----- Supplied information -----

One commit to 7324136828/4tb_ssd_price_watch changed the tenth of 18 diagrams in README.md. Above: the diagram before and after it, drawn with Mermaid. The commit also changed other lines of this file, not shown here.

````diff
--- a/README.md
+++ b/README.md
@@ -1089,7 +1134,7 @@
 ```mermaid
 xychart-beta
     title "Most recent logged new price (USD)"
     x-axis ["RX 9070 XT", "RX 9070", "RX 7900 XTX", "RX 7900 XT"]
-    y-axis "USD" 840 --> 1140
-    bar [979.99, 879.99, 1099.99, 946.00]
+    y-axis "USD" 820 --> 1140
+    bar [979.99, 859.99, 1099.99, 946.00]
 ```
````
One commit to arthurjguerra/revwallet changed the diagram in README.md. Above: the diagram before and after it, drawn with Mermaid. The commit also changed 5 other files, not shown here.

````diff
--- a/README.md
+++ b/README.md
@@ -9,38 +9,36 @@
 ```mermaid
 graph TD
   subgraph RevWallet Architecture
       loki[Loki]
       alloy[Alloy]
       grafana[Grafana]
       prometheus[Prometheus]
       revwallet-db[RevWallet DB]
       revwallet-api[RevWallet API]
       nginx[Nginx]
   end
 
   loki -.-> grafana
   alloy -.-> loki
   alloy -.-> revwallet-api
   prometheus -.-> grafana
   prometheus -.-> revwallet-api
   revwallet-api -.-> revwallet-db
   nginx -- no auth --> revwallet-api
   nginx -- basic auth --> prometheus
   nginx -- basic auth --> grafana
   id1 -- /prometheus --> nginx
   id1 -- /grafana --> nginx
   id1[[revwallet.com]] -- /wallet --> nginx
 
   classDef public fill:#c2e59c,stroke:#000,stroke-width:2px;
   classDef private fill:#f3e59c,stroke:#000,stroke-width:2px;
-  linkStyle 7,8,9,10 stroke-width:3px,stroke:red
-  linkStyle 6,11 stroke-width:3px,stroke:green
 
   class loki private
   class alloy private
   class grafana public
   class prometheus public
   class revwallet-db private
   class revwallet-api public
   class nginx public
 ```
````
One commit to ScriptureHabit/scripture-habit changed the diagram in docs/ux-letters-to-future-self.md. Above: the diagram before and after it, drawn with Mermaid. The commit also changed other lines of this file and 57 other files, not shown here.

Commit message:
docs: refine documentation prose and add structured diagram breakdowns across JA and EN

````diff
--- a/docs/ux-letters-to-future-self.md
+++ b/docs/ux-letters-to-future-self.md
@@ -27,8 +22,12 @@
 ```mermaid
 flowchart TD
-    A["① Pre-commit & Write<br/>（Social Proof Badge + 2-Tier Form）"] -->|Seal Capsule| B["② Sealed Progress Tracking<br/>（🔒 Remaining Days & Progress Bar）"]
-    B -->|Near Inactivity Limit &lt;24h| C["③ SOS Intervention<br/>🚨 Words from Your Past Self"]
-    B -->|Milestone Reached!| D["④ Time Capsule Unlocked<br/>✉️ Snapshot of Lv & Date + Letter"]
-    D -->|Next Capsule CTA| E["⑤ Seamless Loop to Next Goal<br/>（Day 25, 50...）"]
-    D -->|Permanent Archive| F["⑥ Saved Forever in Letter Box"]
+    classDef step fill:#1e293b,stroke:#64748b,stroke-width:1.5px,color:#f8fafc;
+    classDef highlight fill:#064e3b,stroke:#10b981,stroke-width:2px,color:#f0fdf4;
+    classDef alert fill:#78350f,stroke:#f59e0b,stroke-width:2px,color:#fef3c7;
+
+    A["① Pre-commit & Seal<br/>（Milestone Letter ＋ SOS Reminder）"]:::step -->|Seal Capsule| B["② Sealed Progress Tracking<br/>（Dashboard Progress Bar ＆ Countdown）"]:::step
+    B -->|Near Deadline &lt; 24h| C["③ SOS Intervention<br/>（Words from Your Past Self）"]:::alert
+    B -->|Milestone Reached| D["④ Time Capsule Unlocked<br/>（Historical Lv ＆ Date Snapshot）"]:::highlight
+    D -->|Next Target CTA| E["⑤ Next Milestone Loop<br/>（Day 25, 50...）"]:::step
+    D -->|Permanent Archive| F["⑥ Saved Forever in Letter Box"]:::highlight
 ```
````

-----

Give the exact lines, and only those, from the line containing "flowchart TD" through the line containing "B -->|Milestone Reached!|" in the entries above.

## Answer to this problem
 flowchart TD
-    A["① Pre-commit & Write<br/>（Social Proof Badge + 2-Tier Form）"] -->|Seal Capsule| B["② Sealed Progress Tracking<br/>（🔒 Remaining Days & Progress Bar）"]
-    B -->|Near Inactivity Limit &lt;24h| C["③ SOS Intervention<br/>🚨 Words from Your Past Self"]
-    B -->|Milestone Reached!| D["④ Time Capsule Unlocked<br/>✉️ Snapshot of Lv & Date + Letter"]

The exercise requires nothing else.